> **ASSIGNMENT**
Search the records below for the word "shown". Copy each line where it occurs.

> **EXTRACTED RECORDS**
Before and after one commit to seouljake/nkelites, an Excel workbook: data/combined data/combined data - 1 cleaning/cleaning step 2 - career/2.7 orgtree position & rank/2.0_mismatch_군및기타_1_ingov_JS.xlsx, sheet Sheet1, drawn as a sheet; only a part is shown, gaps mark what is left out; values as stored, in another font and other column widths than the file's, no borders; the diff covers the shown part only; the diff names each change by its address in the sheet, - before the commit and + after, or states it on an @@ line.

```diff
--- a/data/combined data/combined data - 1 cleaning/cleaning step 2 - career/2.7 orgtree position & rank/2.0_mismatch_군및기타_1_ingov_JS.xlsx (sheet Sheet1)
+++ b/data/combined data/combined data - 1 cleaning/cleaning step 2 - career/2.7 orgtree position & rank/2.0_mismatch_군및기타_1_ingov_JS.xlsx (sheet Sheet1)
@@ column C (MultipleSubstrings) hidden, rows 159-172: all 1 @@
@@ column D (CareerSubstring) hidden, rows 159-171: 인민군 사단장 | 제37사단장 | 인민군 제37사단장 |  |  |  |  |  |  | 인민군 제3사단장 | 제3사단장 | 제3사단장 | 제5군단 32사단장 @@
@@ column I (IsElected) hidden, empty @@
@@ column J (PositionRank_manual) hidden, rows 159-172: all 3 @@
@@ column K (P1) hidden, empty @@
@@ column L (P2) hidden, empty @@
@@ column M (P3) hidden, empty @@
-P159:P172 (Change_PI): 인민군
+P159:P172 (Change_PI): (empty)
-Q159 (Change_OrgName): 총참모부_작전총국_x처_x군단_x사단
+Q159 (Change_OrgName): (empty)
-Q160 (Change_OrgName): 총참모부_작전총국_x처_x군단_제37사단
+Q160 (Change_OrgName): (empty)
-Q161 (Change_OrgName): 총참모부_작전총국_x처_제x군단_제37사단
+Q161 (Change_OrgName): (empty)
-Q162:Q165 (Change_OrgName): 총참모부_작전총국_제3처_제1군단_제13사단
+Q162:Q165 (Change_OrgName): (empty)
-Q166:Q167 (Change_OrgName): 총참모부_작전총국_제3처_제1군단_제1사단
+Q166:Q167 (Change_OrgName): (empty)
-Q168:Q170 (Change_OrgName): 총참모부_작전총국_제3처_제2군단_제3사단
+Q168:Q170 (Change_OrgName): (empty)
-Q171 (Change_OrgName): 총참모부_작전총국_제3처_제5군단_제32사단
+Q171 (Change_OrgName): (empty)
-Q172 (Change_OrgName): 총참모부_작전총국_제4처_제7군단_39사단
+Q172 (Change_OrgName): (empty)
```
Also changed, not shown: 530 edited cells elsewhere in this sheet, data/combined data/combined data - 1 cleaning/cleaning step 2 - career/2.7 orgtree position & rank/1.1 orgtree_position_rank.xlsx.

> **REPLY TO THE TASK**
Before and after one commit to seouljake/nkelites, an Excel workbook: data/combined data/combined data - 1 cleaning/cleaning step 2 - career/2.7 orgtree position & rank/2.0_mismatch_군및기타_1_ingov_JS.xlsx, sheet Sheet1, drawn as a sheet; only a part is shown, gaps mark what is left out; values as stored, in another font and other column widths than the file's, no borders; the diff covers the shown part only; the diff names each change by its address in the sheet, - before the commit and + after, or states it on an @@ line.
Also changed, not shown: 530 edited cells elsewhere in this sheet, data/combined data/combined data - 1 cleaning/cleaning step 2 - career/2.7 orgtree position & rank/1.1 orgtree_position_rank.xlsx.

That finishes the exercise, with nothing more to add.